ASSIGNMENT | Please return every line of the records below that contains the word "Python".

Change detection data
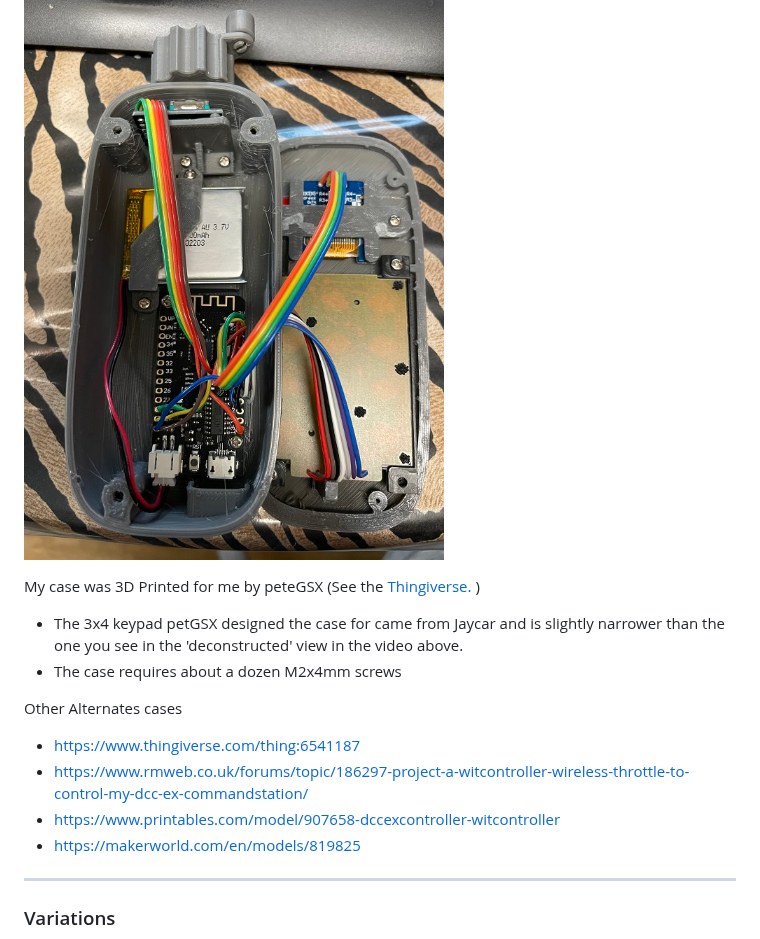
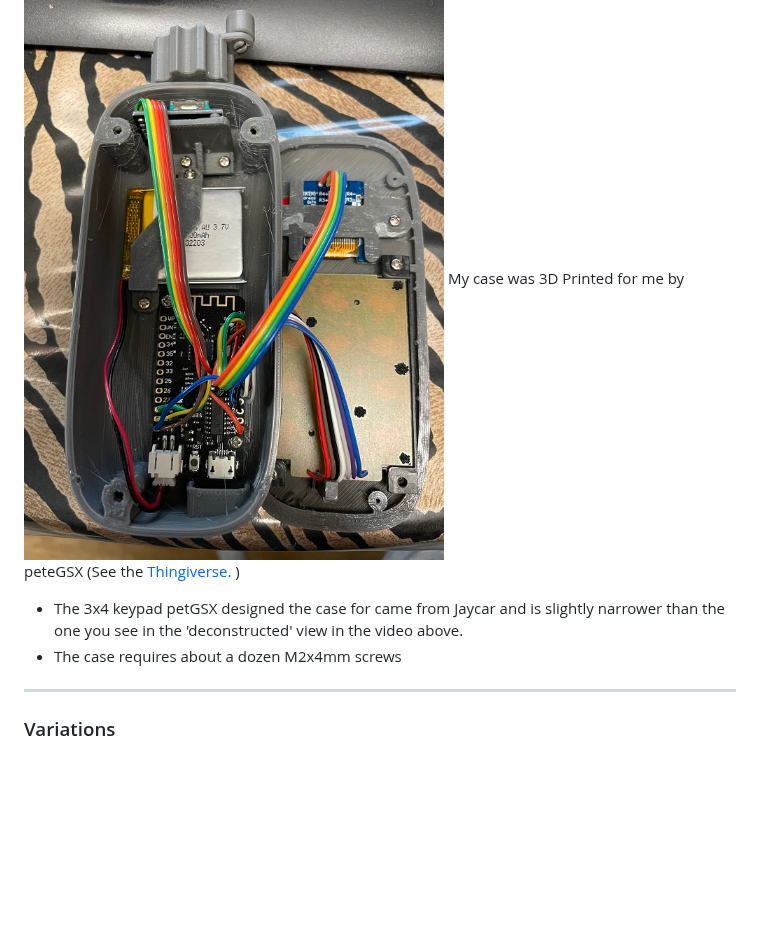
Before and after one commit to flash62au/WiTcontroller, a Markdown page: README.md, the part around one of its changes. Rendered like a GitHub page; blank space fills up the shorter version.

```diff
--- a/README.md
+++ b/README.md
@@ -187,19 +187,11 @@ Different keypad manufacturers often arrange the pins on the base of the keypad
 ![3D printer case 1](images/witcontroller1.jpg)
 
 ![3D printed case 2](images/witcontroller1.jpg)
-
 My case was 3D Printed for me by peteGSX (See the [Thingiverse.](https://www.thingiverse.com/thing:5440351) )
 
 * The 3x4 keypad petGSX designed the case for came from Jaycar and is slightly narrower than the one you see in the 'deconstructed' view in the video above.
 * The case requires about a dozen M2x4mm screws
 
-Other Alternates cases
-
-* https://www.thingiverse.com/thing:6541187
-* https://www.rmweb.co.uk/forums/topic/186297-project-a-witcontroller-wireless-throttle-to-control-my-dcc-ex-commandstation/
-* https://www.printables.com/model/907658-dccexcontroller-witcontroller
-* https://makerworld.com/en/models/819825
-
 ---
 
 ### Variations
```
Also changed, not shown: other parts of README.md (+13 -0 lines), images/case_uknown.png (added), images/kees_case.png (added), images/railsnail_case.png (added), images/syurev_case.png (added).
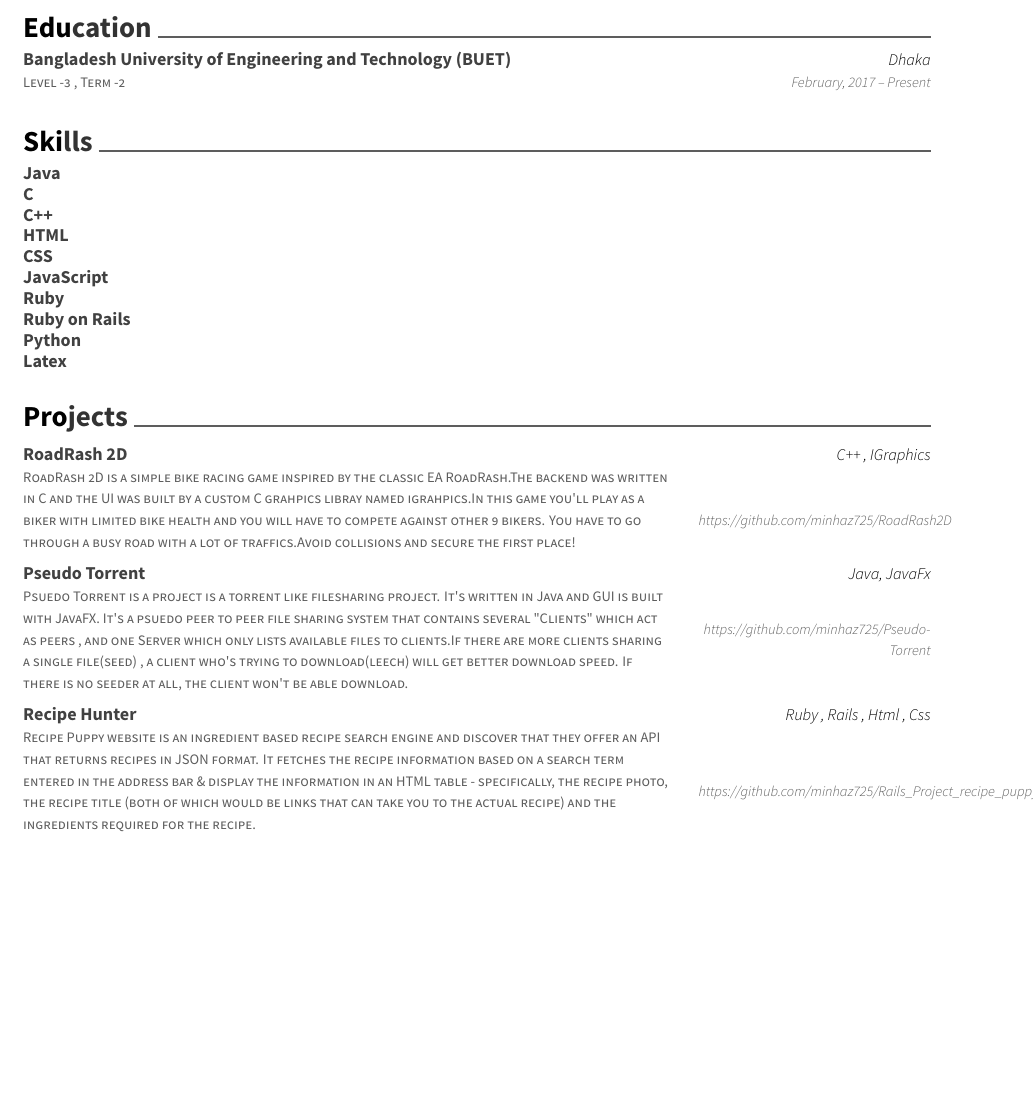
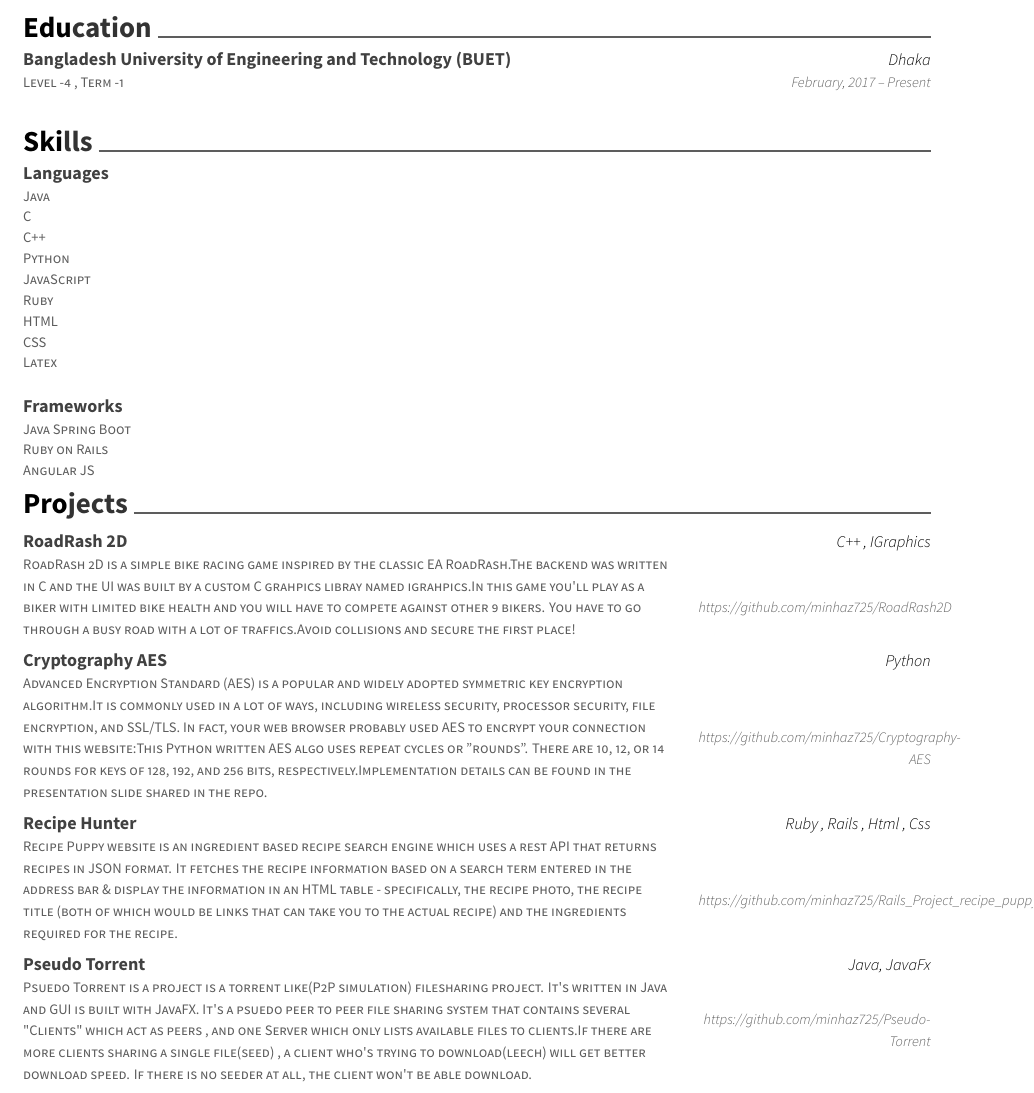
Before and after one commit to minhaz725/resume, a LaTeX CV (resume.tex): part of the page, cut so that both start at the same text, the shorter picture padded with empty space. Compiled offline with XeLaTeX.

Commit message:
updated,march,2021

```diff
--- a/resume.tex
+++ b/resume.tex
@@ -57,7 +57,7 @@
 \cvsection{Education}
 \begin{cventries}
 	\cventry
-	{Level -3 , Term -2}
+	{Level -4 , Term -1}
 	{Bangladesh University of Engineering and Technology (BUET)}
 	{Dhaka}
 	{February, 2017 – Present}
@@ -69,18 +69,31 @@
 \cvsection{Skills}
 \begin{cventries}
 	\cventry
-	{}
 	{\def\arraystretch{1.15}{\begin{tabular}{ l l }
 				Java  & {\skill{ }} \\
 				C  & {\skill{ }} \\
 				C++  & {\skill{ }} \\
+				Python  & {\skill{ }} \\
+				JavaScript  & {\skill{ }} \\
+				Ruby  & {\skill{ }} \\
 				HTML  & {\skill{ }} \\
 				CSS  & {\skill{ }} \\
-		JavaScript  & {\skill{ }} \\
-		Ruby  & {\skill{ }} \\
+				Latex  & {\skill{ }} \\
+	\end{tabular}}}
+	{\def\arraystretch{1.15}{\begin{tabular}{ l l }
+		Languages  & {\skill{ }} \\
+		\end{tabular}}}
+	{}
+	{}
+	{}
+	\cventry
+	{\def\arraystretch{1.15}{\begin{tabular}{ l l }
+				Java Spring Boot  & {\skill{ }} \\
 				Ruby on Rails  & {\skill{ }} \\
-		Python  & {\skill{ }} \\
-		Latex  & {\skill{ }} \\
+				Angular JS  & {\skill{ }} \\
+	\end{tabular}}}
+	{\def\arraystretch{1.15}{\begin{tabular}{ l l }
+				Frameworks  & {\skill{ }} \\
 	\end{tabular}}}
 	{}
 	{}
@@ -99,17 +112,27 @@
 
 	\vspace{-5mm}
 	\cventry
-	{Psuedo Torrent is a project is a torrent like filesharing project. It\textquotesingle{}s written in Java and GUI is built with JavaFX. It\textquotesingle{}s a psuedo peer to peer file sharing system that contains several \textquotedbl{}Clients\textquotedbl{} which act as peers , and one Server which only lists available files to clients.If there are more clients sharing a single file(seed) , a client who\textquotesingle{}s trying to download(leech) will get better download speed. If there is no seeder at all, the client won\textquotesingle{}t be able download.}
+	{Advanced Encryption Standard (AES) is a popular and widely adopted symmetric key encryption algorithm.It is commonly used in a lot of ways, including wireless security, processor security, file encryption, and SSL/TLS. In fact, your web browser probably used AES to encrypt your connection with this website:This Python written AES algo uses repeat cycles or "rounds". There are 10, 12, or 14 rounds for keys of 128, 192, and 256 bits, respectively.Implementation details can be found in the presentation slide shared in the repo.}
+	{Cryptography AES}
+	{Python}
+	{https://github.com/minhaz725/Cryptography-AES}
+	{}
+
+	\vspace{-5mm}
+	\cventry
+	{Recipe Puppy website is an ingredient based recipe search engine which uses a rest API that returns recipes in JSON format. It fetches the recipe information based on a search term entered in the address bar \& display the information in an HTML table - specifically, the recipe photo, the recipe title (both of which would be links that can take you to the actual recipe) and the ingredients required for the recipe.}
+	{Recipe Hunter}
+	{Ruby , Rails , Html , Css}
+	{https://github.com/minhaz725/Rails\_Project\_recipe\_puppy\_bootstrap}
+	{}
+
+	\vspace{-5mm}
+	\cventry
+	{Psuedo Torrent is a project is a torrent like(P2P simulation) filesharing project. It\textquotesingle{}s written in Java and GUI is built with JavaFX. It\textquotesingle{}s a psuedo peer to peer file sharing system that contains several \textquotedbl{}Clients\textquotedbl{} which act as peers , and one Server which only lists available files to clients.If there are more clients sharing a single file(seed) , a client who\textquotesingle{}s trying to download(leech) will get better download speed. If there is no seeder at all, the client won\textquotesingle{}t be able download.}
 	{Pseudo Torrent}
 	{Java, JavaFx}
 	{https://github.com/minhaz725/Pseudo-Torrent}
 	{}
 
 	\vspace{-5mm}
-	\cventry
-	{Recipe Puppy website is an ingredient based recipe search engine and discover that they offer an API that returns recipes in JSON format. It fetches the recipe information based on a search term entered in the address bar \& display the information in an HTML table - specifically, the recipe photo, the recipe title (both of which would be links that can take you to the actual recipe) and the ingredients required for the recipe.}
-	{Recipe Hunter}
-	{Ruby , Rails , Html , Css}
-	{https://github.com/minhaz725/Rails\_Project\_recipe\_puppy\_bootstrap}
-	{}
 
```
Also changed, not shown: MinhazurRahmanCV.pdf (added), resume.pdf (deleted), resume.tex (1 more changed lines), 2 other files. Lines whose indentation alone changed are shown as unchanged.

EXPECTED OUTPUT |
+				Python  & {\skill{ }} \\
-		Python  & {\skill{ }} \\
+	{Advanced Encryption Standard (AES) is a popular and widely adopted symmetric key encryption algorithm.It is commonly used in a lot of ways, including wireless security, processor security, file encryption, and SSL/TLS. In fact, your web browser probably used AES to encrypt your connection with this website:This Python written AES algo uses repeat cycles or "rounds". There are 10, 12, or 14 rounds for keys of 128, 192, and 256 bits, respectively.Implementation details can be found in the presentation slide shared in the repo.}
+	{Python}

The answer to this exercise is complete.